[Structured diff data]
_ _ _ _

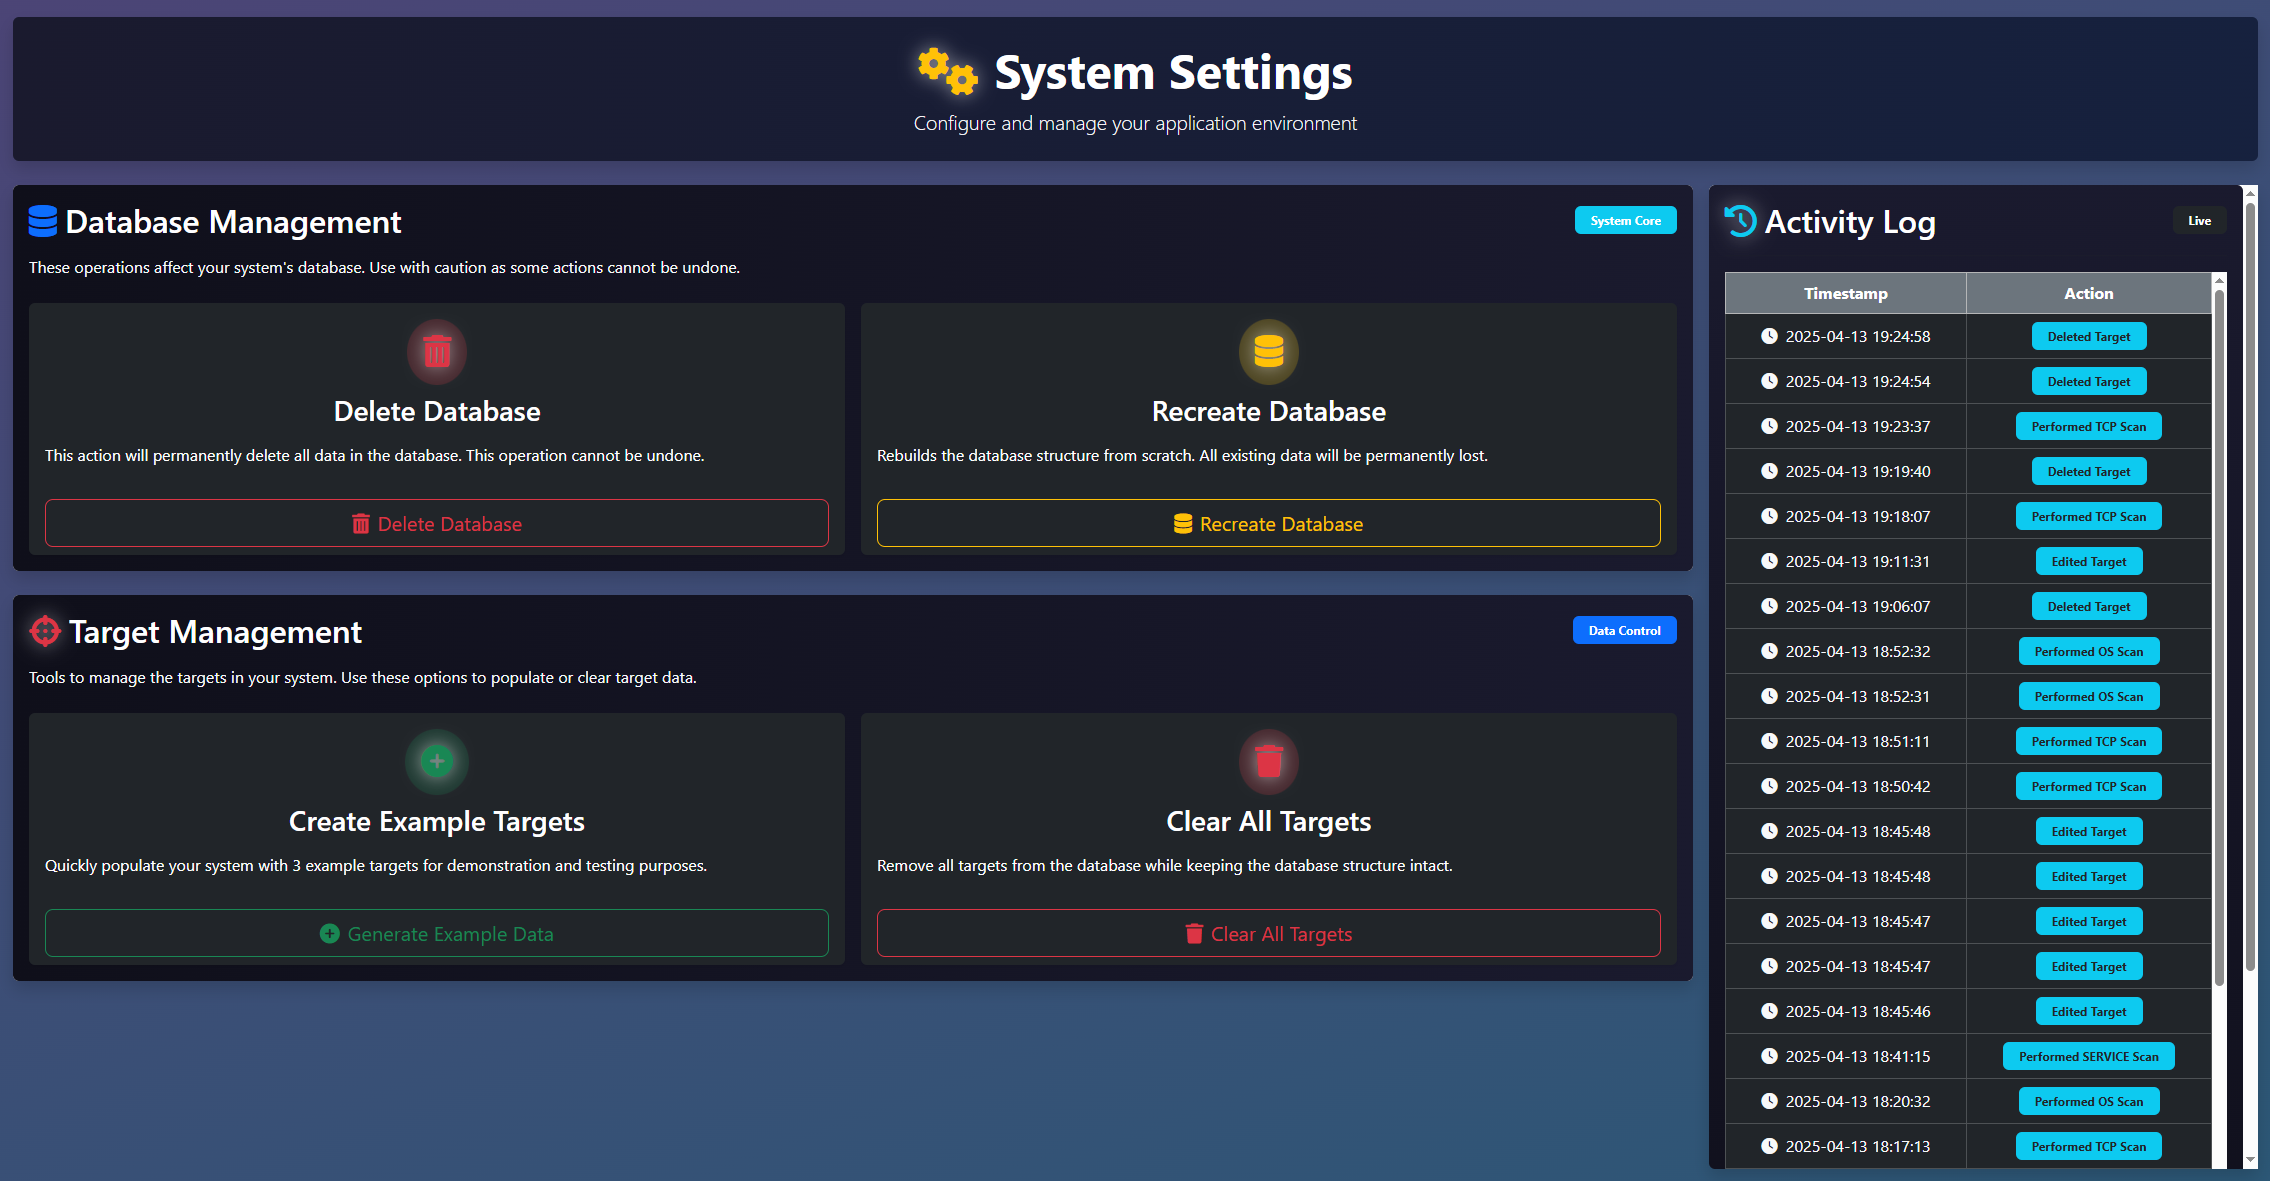
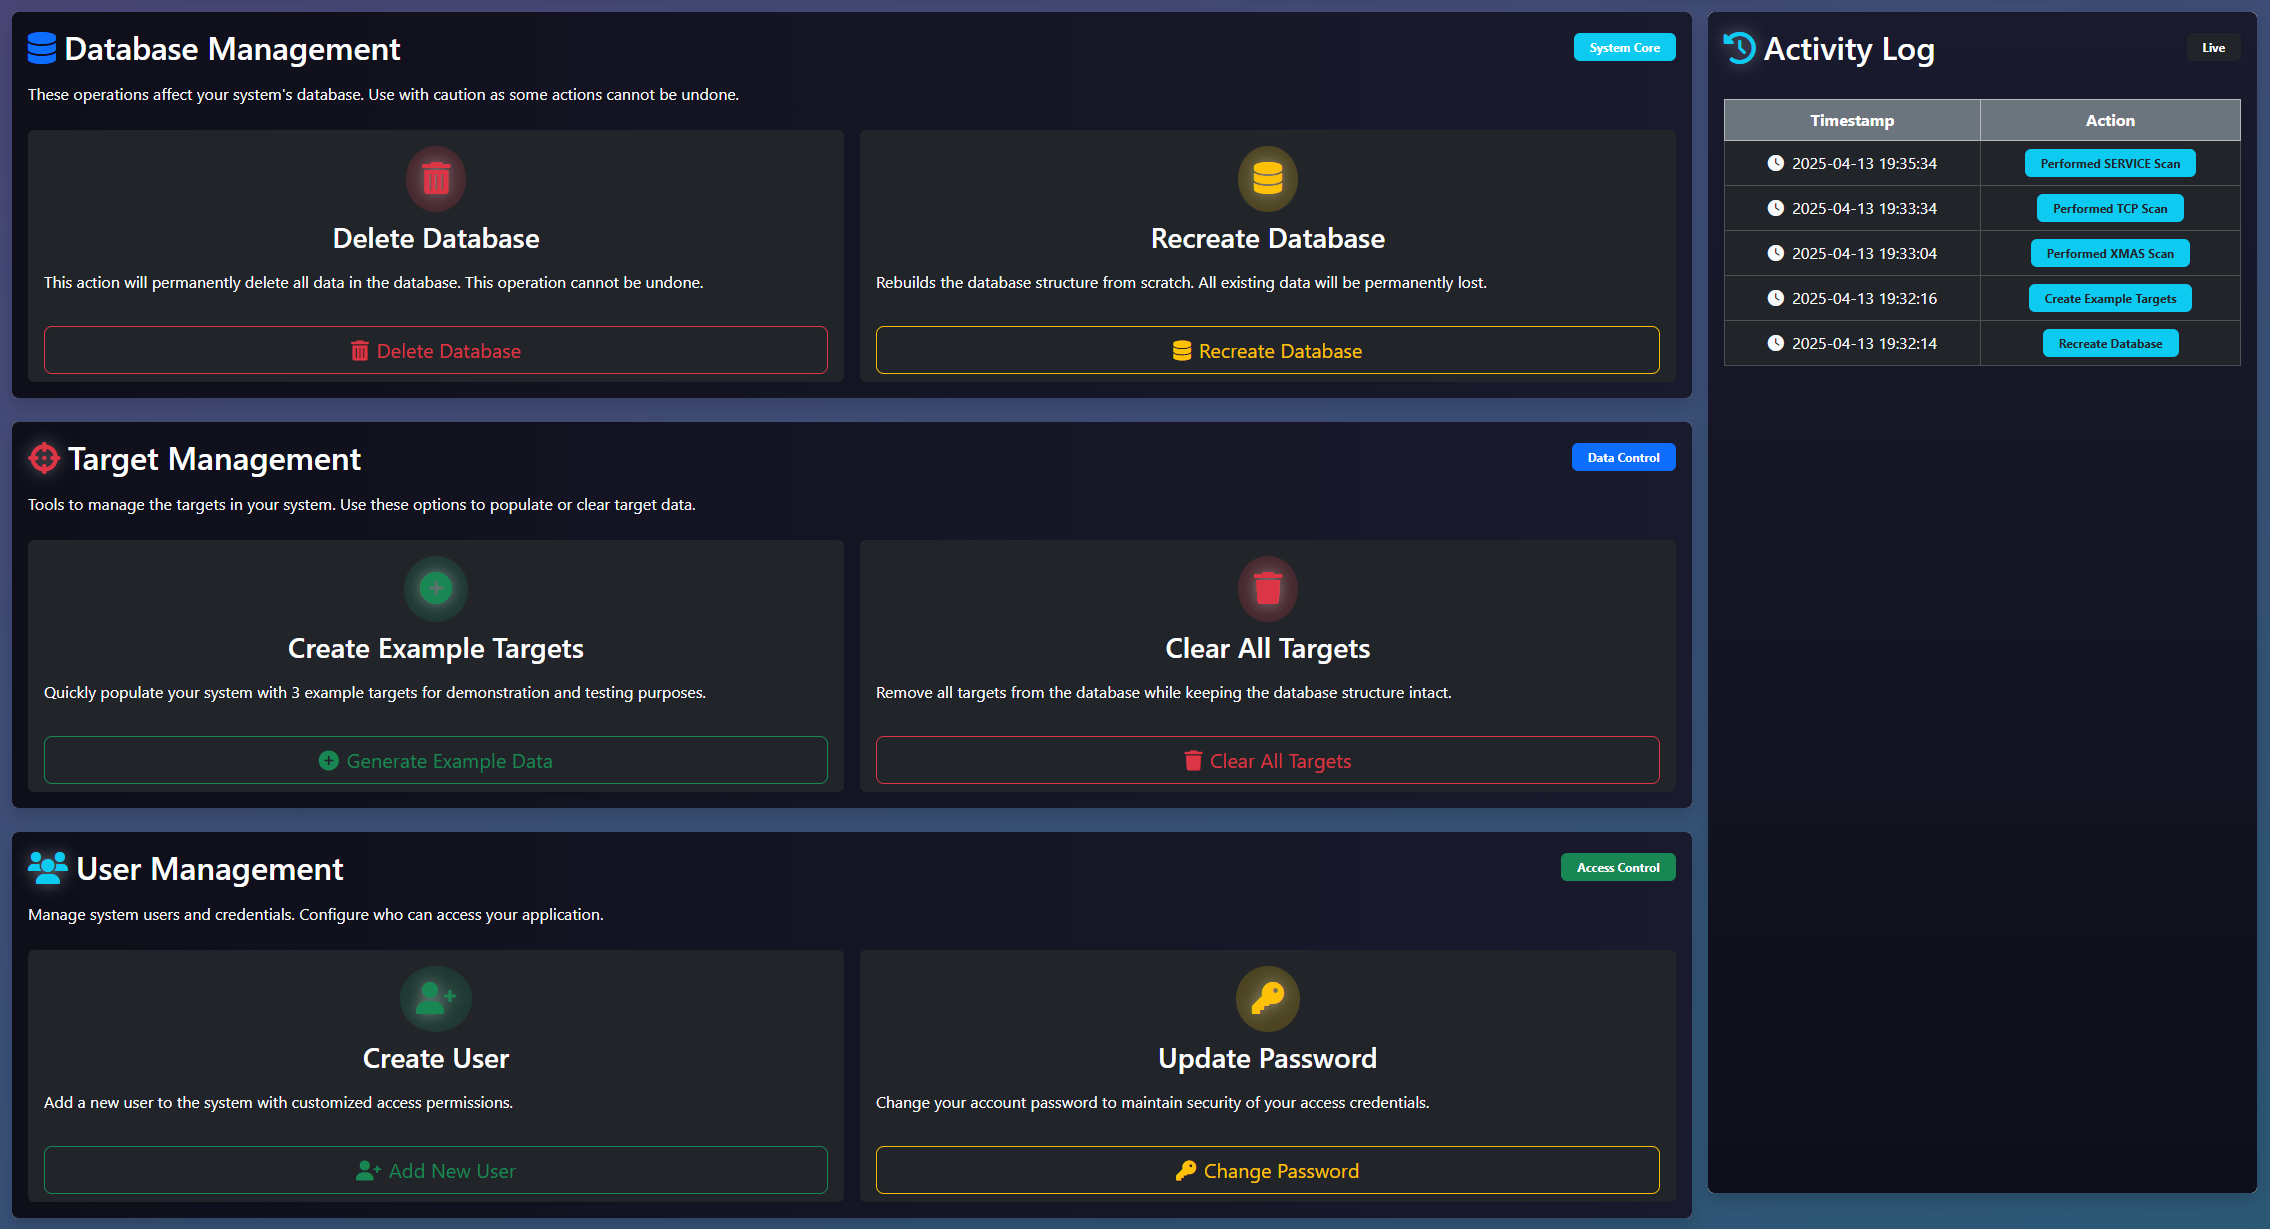
Add User Management section with Create User and Update Password cards in settings UI

diff --git a/templates/settings.html b/templates/settings.html
@@ -151,11 +151,72 @@ Settings - OffensiveGUI
                     </div>
                 </div>
             </div>
+            
+            <!-- User Management Section -->
+            <div class="card shadow border-0 mb-4 animate__animated animate__fadeInLeft">
+                <div class="card-body rounded" style="background: linear-gradient(to right, #0f0f1a, #1a1a2e);">
+                    <div class="d-flex justify-content-between align-items-center mb-3">
+                        <h2 class="text-white mb-0">
+                            <i class="fas fa-users me-2 text-info"></i>User Management
+                        </h2>
+                        <span class="badge bg-success px-3 py-2">Access Control</span>
+                    </div>
+                    <p class="text-light mb-4">
+                        Manage system users and credentials. Configure who can access your application.
+                    </p>
+                    
+                    <div class="row g-3">
+                        <!-- Create User Card -->
+                        <div class="col-md-6">
+                            <div class="card bg-dark text-white h-100 border-0 shadow-sm hover-card">
+                                <div class="card-body">
+                                    <div class="text-center mb-3">
+                                        <span class="success-icon-container d-inline-block rounded-circle p-3 mb-2">
+                                            <i class="fas fa-user-plus fa-2x text-success"></i>
+                                        </span>
+                                        <h3>Create User</h3>
+                                    </div>
+                                    <p class="card-text">
+                                        Add a new user to the system with customized access permissions.
+                                    </p>
+                                </div>
+                                <div class="card-footer bg-transparent border-0 text-center">
+                                    <a href="{{ url_for('settings', action='create_user') }}" class="btn btn-outline-success btn-lg mt-2 w-100">
+                                        <i class="fas fa-user-plus me-2"></i>Add New User
+                                    </a>
+                                </div>
+                            </div>
+                        </div>
+                        
+                        <!-- Update Password Card -->
+                        <div class="col-md-6">
+                            <div class="card bg-dark text-white h-100 border-0 shadow-sm hover-card">
+                                <div class="card-body">
+                                    <div class="text-center mb-3">
+                                        <span class="warning-icon-container d-inline-block rounded-circle p-3 mb-2">
+                                            <i class="fas fa-key fa-2x text-warning"></i>
+                                        </span>
+                                        <h3>Update Password</h3>
+                                    </div>
+                                    <p class="card-text">
+                                        Change your account password to maintain security of your access credentials.
+                                    </p>
+                                </div>
+                                <div class="card-footer bg-transparent border-0 text-center">
+                                    <a href="{{ url_for('settings', action='update_password') }}" class="btn btn-outline-warning btn-lg mt-2 w-100">
+                                        <i class="fas fa-key me-2"></i>Change Password
+                                    </a>
+                                </div>
+                            </div>
+                        </div>
+                    </div>
+                </div>
+            </div>
         </div>
 
         <!-- Activity Monitor Section -->
         <div class="col-lg-3">
-            <div class="card shadow border-0 animate__animated animate__fadeInRight" style="height: 75vh; overflow: auto;">
+            <div class="card shadow border-0 animate__animated animate__fadeInRight" style="height: 90vh; overflow: auto;">
                 <div class="card-body rounded d-flex flex-column" style="background: linear-gradient(to bottom, #1a1a2e, #0f0f1a);">
                     <div class="d-flex justify-content-between align-items-center">
                         <h2 class="text-white">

_ _ _ _

[Exercise prompt] Output the records above exactly, leaving out pictures.

[Your response]
Add User Management section with Create User and Update Password cards in settings UI

diff --git a/templates/settings.html b/templates/settings.html
@@ -151,11 +151,72 @@ Settings - OffensiveGUI
                     </div>
                 </div>
             </div>
+            
+            <!-- User Management Section -->
+            <div class="card shadow border-0 mb-4 animate__animated animate__fadeInLeft">
+                <div class="card-body rounded" style="background: linear-gradient(to right, #0f0f1a, #1a1a2e);">
+                    <div class="d-flex justify-content-between align-items-center mb-3">
+                        <h2 class="text-white mb-0">
+                            <i class="fas fa-users me-2 text-info"></i>User Management
+                        </h2>
+                        <span class="badge bg-success px-3 py-2">Access Control</span>
+                    </div>
+                    <p class="text-light mb-4">
+                        Manage system users and credentials. Configure who can access your application.
+                    </p>
+                    
+                    <div class="row g-3">
+                        <!-- Create User Card -->
+                        <div class="col-md-6">
+                            <div class="card bg-dark text-white h-100 border-0 shadow-sm hover-card">
+                                <div class="card-body">
+                                    <div class="text-center mb-3">
+                                        <span class="success-icon-container d-inline-block rounded-circle p-3 mb-2">
+                                            <i class="fas fa-user-plus fa-2x text-success"></i>
+                                        </span>
+                                        <h3>Create User</h3>
+                                    </div>
+                                    <p class="card-text">
+                                        Add a new user to the system with customized access permissions.
+                                    </p>
+                                </div>
+                                <div class="card-footer bg-transparent border-0 text-center">
+                                    <a href="{{ url_for('settings', action='create_user') }}" class="btn btn-outline-success btn-lg mt-2 w-100">
+                                        <i class="fas fa-user-plus me-2"></i>Add New User
+                                    </a>
+                                </div>
+                            </div>
+                        </div>
+                        
+                        <!-- Update Password Card -->
+                        <div class="col-md-6">
+                            <div class="card bg-dark text-white h-100 border-0 shadow-sm hover-card">
+                                <div class="card-body">
+                                    <div class="text-center mb-3">
+                                        <span class="warning-icon-container d-inline-block rounded-circle p-3 mb-2">
+                                            <i class="fas fa-key fa-2x text-warning"></i>
+                                        </span>
+                                        <h3>Update Password</h3>
+                                    </div>
+                                    <p class="card-text">
+                                        Change your account password to maintain security of your access credentials.
+                                    </p>
+                                </div>
+                                <div class="card-footer bg-transparent border-0 text-center">
+                                    <a href="{{ url_for('settings', action='update_password') }}" class="btn btn-outline-warning btn-lg mt-2 w-100">
+                                        <i class="fas fa-key me-2"></i>Change Password
+                                    </a>
+                                </div>
+                            </div>
+                        </div>
+                    </div>
+                </div>
+            </div>
         </div>
 
         <!-- Activity Monitor Section -->
         <div class="col-lg-3">
-            <div class="card shadow border-0 animate__animated animate__fadeInRight" style="height: 75vh; overflow: auto;">
+            <div class="card shadow border-0 animate__animated animate__fadeInRight" style="height: 90vh; overflow: auto;">
                 <div class="card-body rounded d-flex flex-column" style="background: linear-gradient(to bottom, #1a1a2e, #0f0f1a);">
                     <div class="d-flex justify-content-between align-items-center">
                         <h2 class="text-white">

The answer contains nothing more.